Start of RECORDS SUPPLIED

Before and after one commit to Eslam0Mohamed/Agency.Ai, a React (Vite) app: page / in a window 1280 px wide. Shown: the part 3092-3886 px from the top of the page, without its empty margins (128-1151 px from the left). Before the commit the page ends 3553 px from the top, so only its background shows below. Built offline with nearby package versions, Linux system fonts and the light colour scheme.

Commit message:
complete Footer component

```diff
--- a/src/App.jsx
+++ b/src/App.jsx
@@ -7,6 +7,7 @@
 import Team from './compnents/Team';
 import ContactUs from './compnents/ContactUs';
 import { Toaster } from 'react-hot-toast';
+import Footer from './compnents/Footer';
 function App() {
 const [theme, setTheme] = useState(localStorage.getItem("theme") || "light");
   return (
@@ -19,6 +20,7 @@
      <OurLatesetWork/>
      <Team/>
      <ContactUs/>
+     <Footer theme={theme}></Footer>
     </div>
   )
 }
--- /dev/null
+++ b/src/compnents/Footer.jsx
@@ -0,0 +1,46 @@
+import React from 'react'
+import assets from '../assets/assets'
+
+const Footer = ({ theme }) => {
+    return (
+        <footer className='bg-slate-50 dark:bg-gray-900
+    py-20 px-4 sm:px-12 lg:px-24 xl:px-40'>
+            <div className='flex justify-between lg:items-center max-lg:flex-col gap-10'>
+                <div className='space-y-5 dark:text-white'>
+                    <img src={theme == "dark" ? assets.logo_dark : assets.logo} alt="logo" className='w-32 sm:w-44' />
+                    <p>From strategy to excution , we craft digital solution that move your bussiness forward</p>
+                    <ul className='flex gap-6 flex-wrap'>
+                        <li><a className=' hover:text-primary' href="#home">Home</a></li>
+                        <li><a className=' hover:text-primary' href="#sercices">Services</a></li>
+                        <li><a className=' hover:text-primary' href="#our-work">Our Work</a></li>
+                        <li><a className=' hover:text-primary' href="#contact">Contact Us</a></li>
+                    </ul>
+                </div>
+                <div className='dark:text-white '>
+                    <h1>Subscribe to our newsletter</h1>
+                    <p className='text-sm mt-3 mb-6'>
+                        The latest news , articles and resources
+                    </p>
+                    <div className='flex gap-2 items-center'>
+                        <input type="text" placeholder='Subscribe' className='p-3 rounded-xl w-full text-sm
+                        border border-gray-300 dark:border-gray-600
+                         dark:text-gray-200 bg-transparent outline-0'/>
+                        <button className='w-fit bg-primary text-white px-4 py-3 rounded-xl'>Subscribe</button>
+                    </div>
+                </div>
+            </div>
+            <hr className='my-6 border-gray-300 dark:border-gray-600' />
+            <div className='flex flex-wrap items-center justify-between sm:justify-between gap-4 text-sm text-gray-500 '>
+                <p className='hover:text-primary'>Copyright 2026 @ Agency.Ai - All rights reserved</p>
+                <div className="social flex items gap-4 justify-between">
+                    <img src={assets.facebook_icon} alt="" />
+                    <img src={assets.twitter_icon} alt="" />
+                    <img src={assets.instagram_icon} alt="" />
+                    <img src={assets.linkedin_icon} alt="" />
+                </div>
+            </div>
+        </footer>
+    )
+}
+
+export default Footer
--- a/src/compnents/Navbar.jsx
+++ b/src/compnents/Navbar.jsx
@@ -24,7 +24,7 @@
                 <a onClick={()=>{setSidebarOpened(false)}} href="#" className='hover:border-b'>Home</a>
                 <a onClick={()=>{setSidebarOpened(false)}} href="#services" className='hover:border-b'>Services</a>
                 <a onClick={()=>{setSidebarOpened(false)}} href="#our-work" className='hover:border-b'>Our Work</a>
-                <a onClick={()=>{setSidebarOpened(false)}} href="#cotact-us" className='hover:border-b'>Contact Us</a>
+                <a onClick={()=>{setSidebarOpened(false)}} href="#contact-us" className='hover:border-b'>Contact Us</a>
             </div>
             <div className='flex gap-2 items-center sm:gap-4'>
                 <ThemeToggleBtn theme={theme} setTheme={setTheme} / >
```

End of RECORDS SUPPLIED

# [TASK TO CARRY OUT]
Line by line, set the records above down again exactly.

# [THE COMPLETED TASK]
Before and after one commit to Eslam0Mohamed/Agency.Ai, a React (Vite) app: page / in a window 1280 px wide. Shown: the part 3092-3886 px from the top of the page, without its empty margins (128-1151 px from the left). Before the commit the page ends 3553 px from the top, so only its background shows below. Built offline with nearby package versions, Linux system fonts and the light colour scheme.

Commit message:
complete Footer component

```diff
--- a/src/App.jsx
+++ b/src/App.jsx
@@ -7,6 +7,7 @@
 import Team from './compnents/Team';
 import ContactUs from './compnents/ContactUs';
 import { Toaster } from 'react-hot-toast';
+import Footer from './compnents/Footer';
 function App() {
 const [theme, setTheme] = useState(localStorage.getItem("theme") || "light");
   return (
@@ -19,6 +20,7 @@
      <OurLatesetWork/>
      <Team/>
      <ContactUs/>
+     <Footer theme={theme}></Footer>
     </div>
   )
 }
--- /dev/null
+++ b/src/compnents/Footer.jsx
@@ -0,0 +1,46 @@
+import React from 'react'
+import assets from '../assets/assets'
+
+const Footer = ({ theme }) => {
+    return (
+        <footer className='bg-slate-50 dark:bg-gray-900
+    py-20 px-4 sm:px-12 lg:px-24 xl:px-40'>
+            <div className='flex justify-between lg:items-center max-lg:flex-col gap-10'>
+                <div className='space-y-5 dark:text-white'>
+                    <img src={theme == "dark" ? assets.logo_dark : assets.logo} alt="logo" className='w-32 sm:w-44' />
+                    <p>From strategy to excution , we craft digital solution that move your bussiness forward</p>
+                    <ul className='flex gap-6 flex-wrap'>
+                        <li><a className=' hover:text-primary' href="#home">Home</a></li>
+                        <li><a className=' hover:text-primary' href="#sercices">Services</a></li>
+                        <li><a className=' hover:text-primary' href="#our-work">Our Work</a></li>
+                        <li><a className=' hover:text-primary' href="#contact">Contact Us</a></li>
+                    </ul>
+                </div>
+                <div className='dark:text-white '>
+                    <h1>Subscribe to our newsletter</h1>
+                    <p className='text-sm mt-3 mb-6'>
+                        The latest news , articles and resources
+                    </p>
+                    <div className='flex gap-2 items-center'>
+                        <input type="text" placeholder='Subscribe' className='p-3 rounded-xl w-full text-sm
+                        border border-gray-300 dark:border-gray-600
+                         dark:text-gray-200 bg-transparent outline-0'/>
+                        <button className='w-fit bg-primary text-white px-4 py-3 rounded-xl'>Subscribe</button>
+                    </div>
+                </div>
+            </div>
+            <hr className='my-6 border-gray-300 dark:border-gray-600' />
+            <div className='flex flex-wrap items-center justify-between sm:justify-between gap-4 text-sm text-gray-500 '>
+                <p className='hover:text-primary'>Copyright 2026 @ Agency.Ai - All rights reserved</p>
+                <div className="social flex items gap-4 justify-between">
+                    <img src={assets.facebook_icon} alt="" />
+                    <img src={assets.twitter_icon} alt="" />
+                    <img src={assets.instagram_icon} alt="" />
+                    <img src={assets.linkedin_icon} alt="" />
+                </div>
+            </div>
+        </footer>
+    )
+}
+
+export default Footer
--- a/src/compnents/Navbar.jsx
+++ b/src/compnents/Navbar.jsx
@@ -24,7 +24,7 @@
                 <a onClick={()=>{setSidebarOpened(false)}} href="#" className='hover:border-b'>Home</a>
                 <a onClick={()=>{setSidebarOpened(false)}} href="#services" className='hover:border-b'>Services</a>
                 <a onClick={()=>{setSidebarOpened(false)}} href="#our-work" className='hover:border-b'>Our Work</a>
-                <a onClick={()=>{setSidebarOpened(false)}} href="#cotact-us" className='hover:border-b'>Contact Us</a>
+                <a onClick={()=>{setSidebarOpened(false)}} href="#contact-us" className='hover:border-b'>Contact Us</a>
             </div>
             <div className='flex gap-2 items-center sm:gap-4'>
                 <ThemeToggleBtn theme={theme} setTheme={setTheme} / >
```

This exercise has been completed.